Boston's transformation is the more radical one. Foreigner is easy to take simply because their materials are so familiar, while familiarity is only one factor in Boston's accessibility. It is Tom Scholz's production and arranging that make Boston's accessibility. It is Tom Scholz's production and arranging that make Boston's sound ubiquitous. His style is easily explained: guitars everywhere. Rhythm guitars high and low, two and three parallel lead lines, guitars doubling bass riffs, guitars doubling vocals . . . anyplace a guitars line can go, it goes (although occasionally a keyboard is heard somewhere, for variety). Scholz almost compulsively fills every sonic niche, and he gets a sound that is powerful but cushioned. Part of hard rock's jangling effect comes from the gaps between parts, and Scholz has systematically eliminated those gaps. "Don't Look Back" is music heard through a guitar fanatic's ears; even vocals, usually the center of a pop production, are subordinated to Scholz's six- and 12-string structures. Actually, "Don't Look Back" seems obsessive; Scholz often starts a song with so many parts going that there's no place left to bulid. The drama that made "More Than a Feeling" Boston's first hit single is missing.
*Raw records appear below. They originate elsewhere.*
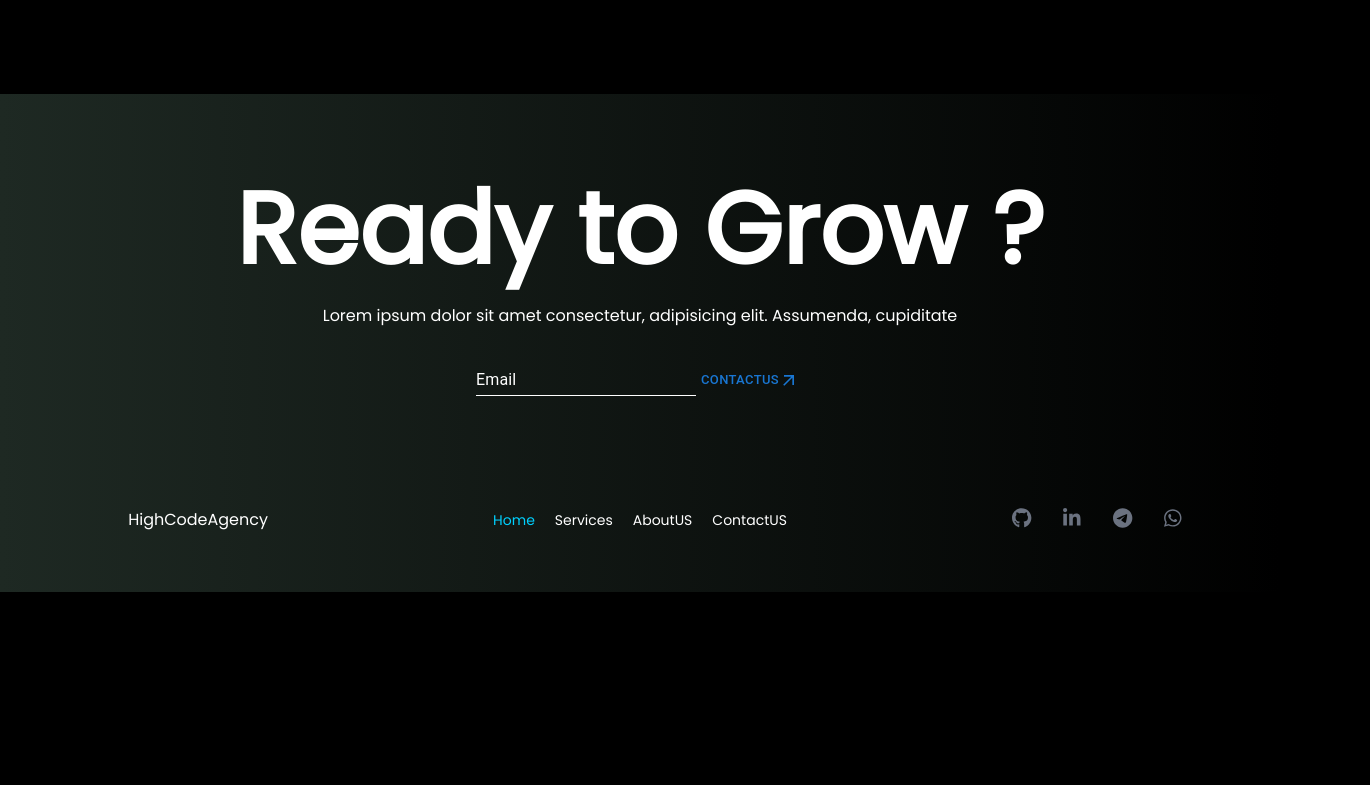
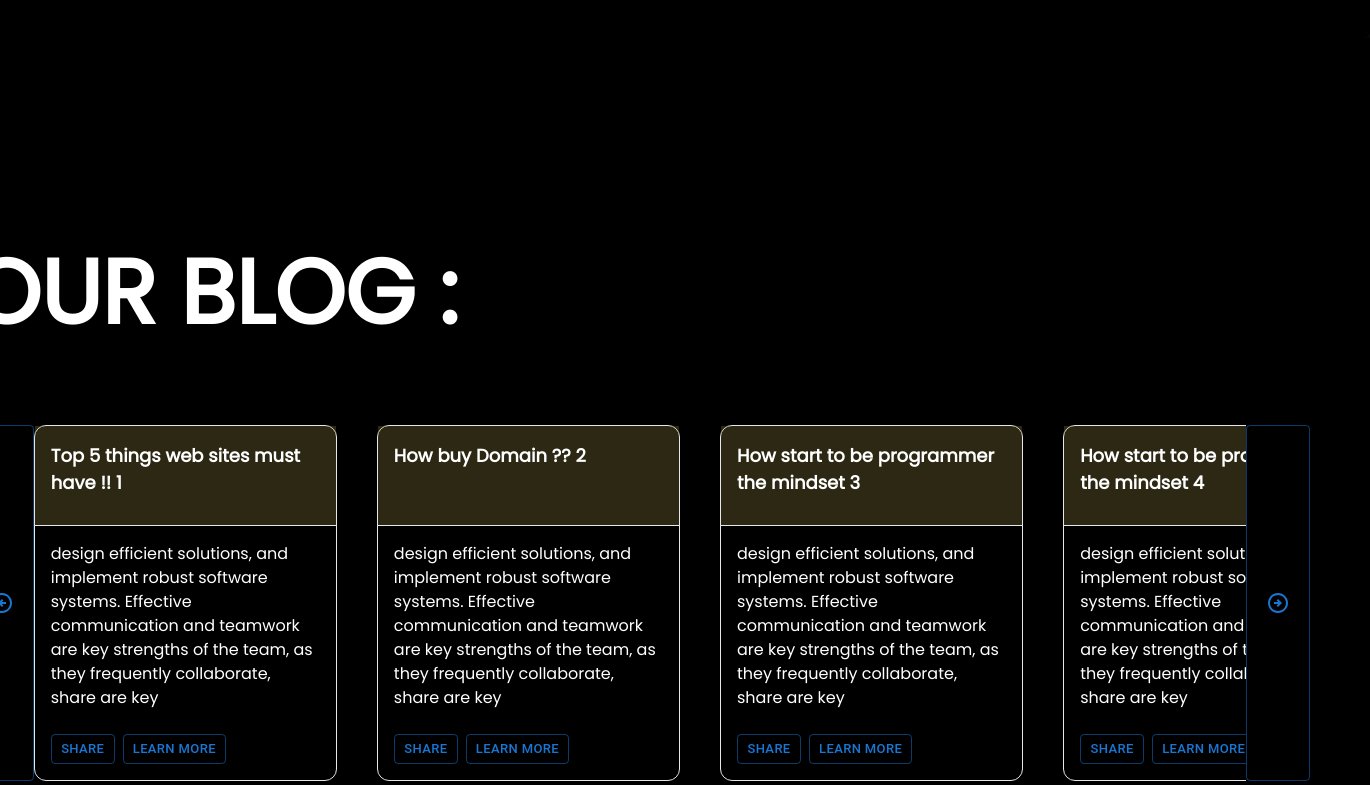
Before and after one commit to Shayangstp/highCodeWebsite, a Next.js app: page / in a window 1280 px wide. Shown: the part 2648-3433 px from the top of the page, 1370 px wide, since content can reach past the window. Before the commit the page ends 3240 px from the top, so only its background shows below. Built offline with nearby package versions, Linux system fonts and the light colour scheme.

Commit message:
the blog section is completed

```diff
--- a/app/components/AboutUs.jsx
+++ b/app/components/AboutUs.jsx
@@ -50,7 +50,7 @@ const AboutUs = () => {
   }, [expandedItem]);
 
   return (
-    <section className=" bg-gray-900 bg-opacity-30 h-full w-full">
+    <section className=" bg-gray-900 bg-opacity-30 h-full w-full mt-32">
       <main className="grid grid-cols-8  h-full w-full bg-black rounded-md">
         {/* col 1 */}
         <div>
--- a/app/components/BlogSection.jsx
+++ b/app/components/BlogSection.jsx
@@ -1,5 +1,5 @@
 "use client";
-import React, { useState, useEffect } from "react";
+import React, { useState, useEffect, useRef } from "react";
 import { FontAwesomeIcon } from "@fortawesome/react-fontawesome";
 import {
   faArrowDown,
@@ -19,7 +19,10 @@ import {
 import ArrowCircleLeftOutlinedIcon from "@mui/icons-material/ArrowCircleLeftOutlined";
 import ArrowCircleRightOutlinedIcon from "@mui/icons-material/ArrowCircleRightOutlined";
 import { Swiper, SwiperSlide, useSwiper } from "swiper/react";
+import { Pagination, Navigation } from "swiper/modules";
 import "swiper/css";
+import "swiper/css/pagination";
+import "swiper/css/navigation";
 
 const blogData = [
   {
@@ -71,6 +74,7 @@ const BlogSection = () => {
   const [items, setItems] = useState(blogData);
   const [selected, setSelected] = useState([]);
   const [position, setPosition] = useState(0);
+  const swiperRef = useRef(null);
   const swiper = useSwiper();
 
   const isItemSelected = (id) => !!selected.find((el) => el === id);
@@ -84,6 +88,18 @@ const BlogSection = () => {
           ? currentSelected.filter((el) => el !== id)
           : currentSelected.concat(id)
       );
+    };
+
+  const slideNext = () => {
+    if (swiperRef.current && swiperRef.current.swiper) {
+      swiperRef.current.swiper.slideNext();
+    }
+  };
+
+  const slidePrev = () => {
+    if (swiperRef.current && swiperRef.current.swiper) {
+      swiperRef.current.swiper.slidePrev();
+    }
   };
 
   // const goNext = () => {
@@ -105,37 +121,53 @@ const BlogSection = () => {
   // const visibleBlogs = blogData.slice(startIndex, startIndex + 3);
 
   return (
-    <section className=" bg-black bg-opacity-20   w-full p-5 mt-16">
-      <main className="p-10 w-full h-[100%]  rounded-md">
+    <section className=" bg-black bg-opacity-20  p-5 mt-32">
+      <main className="p-10 h-[100%]  rounded-md">
+        <h1 className="text-white font-extrabold text-[90px] mb-16">
+          OUR BLOG :
+        </h1>
         <div className="slider-container w-full">
-          <div className="flex max-w-[100vw]">
-            {/* <Swiper
-              spaceBetween={50}
-              slidesPerView={3}
-              onSlideChange={() => console.log("slide change")}
-              onSwiper={(swiper) => console.log(swiper)}
-              className="max-w-[50%]"
-            >
-              {items.map((item, index) => {
-                return (
-                  <div>
+          <div className="flex">
             <Button
               variant="outlined"
               size="small"
-                      className=" border-cyan-500 text-gray-300 hover:text-white hover:border-cyan-300 rounded-xl"
-                      onClick={() => {
-                        swiper.slideNext();
-                      }}
+              className=" border-cyan-500 text-gray-300 hover:text-white hover:border-cyan-300 rounded-xl me-2"
+              // onClick={() => {
+              //   swiper.slideNext();
+              // }}
+              onClick={slidePrev}
             >
               <span className="text-[13px]">
                 <ArrowCircleLeftOutlinedIcon className="text-[50px] " />
               </span>
             </Button>
+            <Swiper
+              spaceBetween={40}
+              slidesPerView="auto"
+              onSlideChange={() => console.log("slide change")}
+              onSwiper={(swiper) => console.log(swiper)}
+              // navigation={true}
+              className="swiper-container"
+              modules={[Pagination, Navigation]}
+              ref={swiperRef}
+              // breakpoints={{
+              //   1920: {
+              //     slidesPerView: 3,
+              //   },
+              //   1900: {
+              //     slidesPerView: 1,
+              //   },
+              // }}
+            >
+              {items.map((item, index) => {
+                return (
+                  // <div>
                   <SwiperSlide
                     key={index}
                     virtualIndex={index}
-                      className="border rounded-xl"
+                    className="m-0 p-0 max-w-[25%]"
                   >
+                    <div className="border rounded-xl max-w-[100p%]">
                       <div
                         className={`p-4 border-b bg-[#a5974844] h-[100px] slider-item ${
                           index === 1 ? "active" : ""
@@ -159,26 +191,27 @@ const BlogSection = () => {
                         <Button
                           size="small"
                           variant="outlined"
-                          className="text-cyan-500 hover:text-cyan-300 text-[12px]"
+                          className="text-cyan-500 hover:text-cyan-300 text-[12px] ms-2"
                         >
                           Learn More
                         </Button>
                       </CardActions>
+                    </div>
                   </SwiperSlide>
+                  // </div>
+                );
+              })}
+            </Swiper>
             <Button
               variant="outlined"
               size="small"
               className=" border-cyan-500 text-gray-300 hover:text-white  hover:border-cyan-300 rounded-xl"
-                      onClick={() => scrollPrev()}
+              onClick={slideNext}
             >
               <span className="text-[13px]">
                 <ArrowCircleRightOutlinedIcon className="text-[50px]" />
               </span>
             </Button>
-                  </div>
-                );
-              })}
-            </Swiper> */}
           </div>
         </div>
       </main>
--- a/app/components/Footer.jsx
+++ b/app/components/Footer.jsx
@@ -51,7 +51,7 @@ const constactIcons = [
 const Footer = () => {
   const [activeLink, setActiveLink] = useState("/");
   return (
-    <section className="flex flex-col bg-gradient-to-r from-[#1e2923] to-black w-full p-5 mt-16 ">
+    <section className="flex flex-col bg-gradient-to-r from-[#1e2923] to-black w-full p-5 mt-32">
       <div
         id="ready_toGrow"
         className="flex flex-col justify-center items-center text-white mt-10"
--- a/app/components/OurServices.jsx
+++ b/app/components/OurServices.jsx
@@ -44,7 +44,7 @@ const OurServices = () => {
     };
   }, []);
   return (
-    <section className=" bg-gray-900 bg-opacity-30  w-full p-5 mt-16">
+    <section className=" bg-gray-900 bg-opacity-30  w-full p-5 mt-32">
       <div className=" w-full h-[100%]  rounded-md bg-gradient-to-r from-white to-gray-900 p-0.5">
         <main className="grid grid-cols-8 p-10 w-full h-[100%] bg-black rounded-md">
           {/* col 1 */}
--- a/app/globals.css
+++ b/app/globals.css
@@ -22,18 +22,3 @@ body {
   width: 450px;
   height: 450px;
 }
-
-.slider-container {
-  transition: transform 0.5s ease;
-}
-
-.slider-item {
-  /* opacity: 0; */
-  /* visibility: hidden; */
-  transition: opacity 0.5s ease, visibility 0.5s;
-}
-
-.slider-item.active {
-  opacity: 1;
-  visibility: visible;
-}
```
Lines whose indentation alone changed are shown as unchanged.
At this point, Boston and Foreigner are so well entrenched that they are immune to criticism. They are harbingers of a new hard rock geared to the mass market - derivative, formulaic, determinedly inoffensive and, seemingly, unstoppable.